**Aim of the task**.
Line by line, reproduce the material below exactly.

**Supplied entries**.
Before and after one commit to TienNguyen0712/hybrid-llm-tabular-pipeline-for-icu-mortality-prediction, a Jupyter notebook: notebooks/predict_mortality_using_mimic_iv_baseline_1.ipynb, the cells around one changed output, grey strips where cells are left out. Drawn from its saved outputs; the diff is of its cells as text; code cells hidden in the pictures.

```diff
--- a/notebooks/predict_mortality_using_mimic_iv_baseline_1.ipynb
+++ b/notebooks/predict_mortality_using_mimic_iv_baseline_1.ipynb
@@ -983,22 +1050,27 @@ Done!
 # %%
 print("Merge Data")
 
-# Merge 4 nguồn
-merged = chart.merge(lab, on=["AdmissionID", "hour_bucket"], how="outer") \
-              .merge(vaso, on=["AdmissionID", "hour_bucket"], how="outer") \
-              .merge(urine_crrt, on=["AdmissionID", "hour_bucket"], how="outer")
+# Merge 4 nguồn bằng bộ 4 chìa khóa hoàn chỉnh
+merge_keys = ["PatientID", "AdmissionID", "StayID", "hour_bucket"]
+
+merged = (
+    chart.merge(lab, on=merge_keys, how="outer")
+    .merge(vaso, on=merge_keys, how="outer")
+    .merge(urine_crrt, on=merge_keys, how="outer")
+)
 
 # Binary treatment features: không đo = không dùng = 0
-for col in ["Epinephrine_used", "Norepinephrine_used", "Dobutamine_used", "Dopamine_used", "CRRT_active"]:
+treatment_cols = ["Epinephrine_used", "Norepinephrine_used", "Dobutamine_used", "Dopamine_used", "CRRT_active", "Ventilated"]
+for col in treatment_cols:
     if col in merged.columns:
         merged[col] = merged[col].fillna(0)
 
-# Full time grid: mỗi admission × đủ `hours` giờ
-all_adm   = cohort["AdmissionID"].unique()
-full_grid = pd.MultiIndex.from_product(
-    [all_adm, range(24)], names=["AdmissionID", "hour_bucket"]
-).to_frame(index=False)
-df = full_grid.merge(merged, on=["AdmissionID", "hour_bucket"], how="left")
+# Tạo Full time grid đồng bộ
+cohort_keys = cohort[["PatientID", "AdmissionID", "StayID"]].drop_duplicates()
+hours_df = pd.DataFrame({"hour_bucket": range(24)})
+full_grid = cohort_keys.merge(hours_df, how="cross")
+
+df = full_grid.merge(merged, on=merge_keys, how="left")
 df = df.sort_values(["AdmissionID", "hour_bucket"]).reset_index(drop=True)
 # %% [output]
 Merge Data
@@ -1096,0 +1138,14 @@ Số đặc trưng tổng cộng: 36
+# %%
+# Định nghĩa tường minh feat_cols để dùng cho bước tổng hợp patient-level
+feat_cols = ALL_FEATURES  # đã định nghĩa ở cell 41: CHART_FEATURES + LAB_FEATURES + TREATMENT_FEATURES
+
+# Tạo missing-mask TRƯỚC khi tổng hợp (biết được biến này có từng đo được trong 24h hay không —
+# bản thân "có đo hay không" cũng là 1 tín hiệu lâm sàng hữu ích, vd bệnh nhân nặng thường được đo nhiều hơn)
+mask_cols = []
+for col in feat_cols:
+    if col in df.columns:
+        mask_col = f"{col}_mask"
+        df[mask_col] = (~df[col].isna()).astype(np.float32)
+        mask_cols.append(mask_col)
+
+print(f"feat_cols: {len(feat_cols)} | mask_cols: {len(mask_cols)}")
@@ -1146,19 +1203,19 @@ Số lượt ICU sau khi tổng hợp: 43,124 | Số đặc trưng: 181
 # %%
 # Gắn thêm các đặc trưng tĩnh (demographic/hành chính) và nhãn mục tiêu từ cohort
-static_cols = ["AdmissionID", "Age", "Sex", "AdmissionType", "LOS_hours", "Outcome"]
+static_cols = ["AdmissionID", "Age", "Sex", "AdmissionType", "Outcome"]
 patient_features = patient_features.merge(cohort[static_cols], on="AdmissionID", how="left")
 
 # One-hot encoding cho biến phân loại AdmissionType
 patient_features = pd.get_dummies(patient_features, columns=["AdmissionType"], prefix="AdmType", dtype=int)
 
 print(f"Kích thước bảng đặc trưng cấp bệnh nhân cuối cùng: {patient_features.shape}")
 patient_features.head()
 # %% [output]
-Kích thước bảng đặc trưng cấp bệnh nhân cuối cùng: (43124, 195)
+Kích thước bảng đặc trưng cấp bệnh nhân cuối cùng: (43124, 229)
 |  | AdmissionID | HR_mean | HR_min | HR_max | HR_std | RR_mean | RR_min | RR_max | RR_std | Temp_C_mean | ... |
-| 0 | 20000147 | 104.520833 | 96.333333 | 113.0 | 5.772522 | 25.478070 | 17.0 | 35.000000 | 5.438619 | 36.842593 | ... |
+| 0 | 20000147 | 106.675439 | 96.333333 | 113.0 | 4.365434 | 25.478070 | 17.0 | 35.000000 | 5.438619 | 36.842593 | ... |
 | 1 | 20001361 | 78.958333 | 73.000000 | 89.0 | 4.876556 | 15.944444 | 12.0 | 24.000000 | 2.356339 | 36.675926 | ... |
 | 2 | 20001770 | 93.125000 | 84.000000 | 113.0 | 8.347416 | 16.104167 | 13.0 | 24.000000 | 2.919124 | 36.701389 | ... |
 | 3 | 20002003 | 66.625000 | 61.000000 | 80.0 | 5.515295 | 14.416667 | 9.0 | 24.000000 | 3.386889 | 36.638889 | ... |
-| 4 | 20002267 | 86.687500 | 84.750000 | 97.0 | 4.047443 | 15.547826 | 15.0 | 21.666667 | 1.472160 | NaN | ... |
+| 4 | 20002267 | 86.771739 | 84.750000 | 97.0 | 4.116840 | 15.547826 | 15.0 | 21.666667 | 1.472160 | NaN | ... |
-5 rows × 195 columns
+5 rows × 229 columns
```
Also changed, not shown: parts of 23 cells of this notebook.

**Answer to the exercise**.
Before and after one commit to TienNguyen0712/hybrid-llm-tabular-pipeline-for-icu-mortality-prediction, a Jupyter notebook: notebooks/predict_mortality_using_mimic_iv_baseline_1.ipynb, the cells around one changed output, grey strips where cells are left out. Drawn from its saved outputs; the diff is of its cells as text; code cells hidden in the pictures.

```diff
--- a/notebooks/predict_mortality_using_mimic_iv_baseline_1.ipynb
+++ b/notebooks/predict_mortality_using_mimic_iv_baseline_1.ipynb
@@ -983,22 +1050,27 @@ Done!
 # %%
 print("Merge Data")
 
-# Merge 4 nguồn
-merged = chart.merge(lab, on=["AdmissionID", "hour_bucket"], how="outer") \
-              .merge(vaso, on=["AdmissionID", "hour_bucket"], how="outer") \
-              .merge(urine_crrt, on=["AdmissionID", "hour_bucket"], how="outer")
+# Merge 4 nguồn bằng bộ 4 chìa khóa hoàn chỉnh
+merge_keys = ["PatientID", "AdmissionID", "StayID", "hour_bucket"]
+
+merged = (
+    chart.merge(lab, on=merge_keys, how="outer")
+    .merge(vaso, on=merge_keys, how="outer")
+    .merge(urine_crrt, on=merge_keys, how="outer")
+)
 
 # Binary treatment features: không đo = không dùng = 0
-for col in ["Epinephrine_used", "Norepinephrine_used", "Dobutamine_used", "Dopamine_used", "CRRT_active"]:
+treatment_cols = ["Epinephrine_used", "Norepinephrine_used", "Dobutamine_used", "Dopamine_used", "CRRT_active", "Ventilated"]
+for col in treatment_cols:
     if col in merged.columns:
         merged[col] = merged[col].fillna(0)
 
-# Full time grid: mỗi admission × đủ `hours` giờ
-all_adm   = cohort["AdmissionID"].unique()
-full_grid = pd.MultiIndex.from_product(
-    [all_adm, range(24)], names=["AdmissionID", "hour_bucket"]
-).to_frame(index=False)
-df = full_grid.merge(merged, on=["AdmissionID", "hour_bucket"], how="left")
+# Tạo Full time grid đồng bộ
+cohort_keys = cohort[["PatientID", "AdmissionID", "StayID"]].drop_duplicates()
+hours_df = pd.DataFrame({"hour_bucket": range(24)})
+full_grid = cohort_keys.merge(hours_df, how="cross")
+
+df = full_grid.merge(merged, on=merge_keys, how="left")
 df = df.sort_values(["AdmissionID", "hour_bucket"]).reset_index(drop=True)
 # %% [output]
 Merge Data
@@ -1096,0 +1138,14 @@ Số đặc trưng tổng cộng: 36
+# %%
+# Định nghĩa tường minh feat_cols để dùng cho bước tổng hợp patient-level
+feat_cols = ALL_FEATURES  # đã định nghĩa ở cell 41: CHART_FEATURES + LAB_FEATURES + TREATMENT_FEATURES
+
+# Tạo missing-mask TRƯỚC khi tổng hợp (biết được biến này có từng đo được trong 24h hay không —
+# bản thân "có đo hay không" cũng là 1 tín hiệu lâm sàng hữu ích, vd bệnh nhân nặng thường được đo nhiều hơn)
+mask_cols = []
+for col in feat_cols:
+    if col in df.columns:
+        mask_col = f"{col}_mask"
+        df[mask_col] = (~df[col].isna()).astype(np.float32)
+        mask_cols.append(mask_col)
+
+print(f"feat_cols: {len(feat_cols)} | mask_cols: {len(mask_cols)}")
@@ -1146,19 +1203,19 @@ Số lượt ICU sau khi tổng hợp: 43,124 | Số đặc trưng: 181
 # %%
 # Gắn thêm các đặc trưng tĩnh (demographic/hành chính) và nhãn mục tiêu từ cohort
-static_cols = ["AdmissionID", "Age", "Sex", "AdmissionType", "LOS_hours", "Outcome"]
+static_cols = ["AdmissionID", "Age", "Sex", "AdmissionType", "Outcome"]
 patient_features = patient_features.merge(cohort[static_cols], on="AdmissionID", how="left")
 
 # One-hot encoding cho biến phân loại AdmissionType
 patient_features = pd.get_dummies(patient_features, columns=["AdmissionType"], prefix="AdmType", dtype=int)
 
 print(f"Kích thước bảng đặc trưng cấp bệnh nhân cuối cùng: {patient_features.shape}")
 patient_features.head()
 # %% [output]
-Kích thước bảng đặc trưng cấp bệnh nhân cuối cùng: (43124, 195)
+Kích thước bảng đặc trưng cấp bệnh nhân cuối cùng: (43124, 229)
 |  | AdmissionID | HR_mean | HR_min | HR_max | HR_std | RR_mean | RR_min | RR_max | RR_std | Temp_C_mean | ... |
-| 0 | 20000147 | 104.520833 | 96.333333 | 113.0 | 5.772522 | 25.478070 | 17.0 | 35.000000 | 5.438619 | 36.842593 | ... |
+| 0 | 20000147 | 106.675439 | 96.333333 | 113.0 | 4.365434 | 25.478070 | 17.0 | 35.000000 | 5.438619 | 36.842593 | ... |
 | 1 | 20001361 | 78.958333 | 73.000000 | 89.0 | 4.876556 | 15.944444 | 12.0 | 24.000000 | 2.356339 | 36.675926 | ... |
 | 2 | 20001770 | 93.125000 | 84.000000 | 113.0 | 8.347416 | 16.104167 | 13.0 | 24.000000 | 2.919124 | 36.701389 | ... |
 | 3 | 20002003 | 66.625000 | 61.000000 | 80.0 | 5.515295 | 14.416667 | 9.0 | 24.000000 | 3.386889 | 36.638889 | ... |
-| 4 | 20002267 | 86.687500 | 84.750000 | 97.0 | 4.047443 | 15.547826 | 15.0 | 21.666667 | 1.472160 | NaN | ... |
+| 4 | 20002267 | 86.771739 | 84.750000 | 97.0 | 4.116840 | 15.547826 | 15.0 | 21.666667 | 1.472160 | NaN | ... |
-5 rows × 195 columns
+5 rows × 229 columns
```
Also changed, not shown: parts of 23 cells of this notebook.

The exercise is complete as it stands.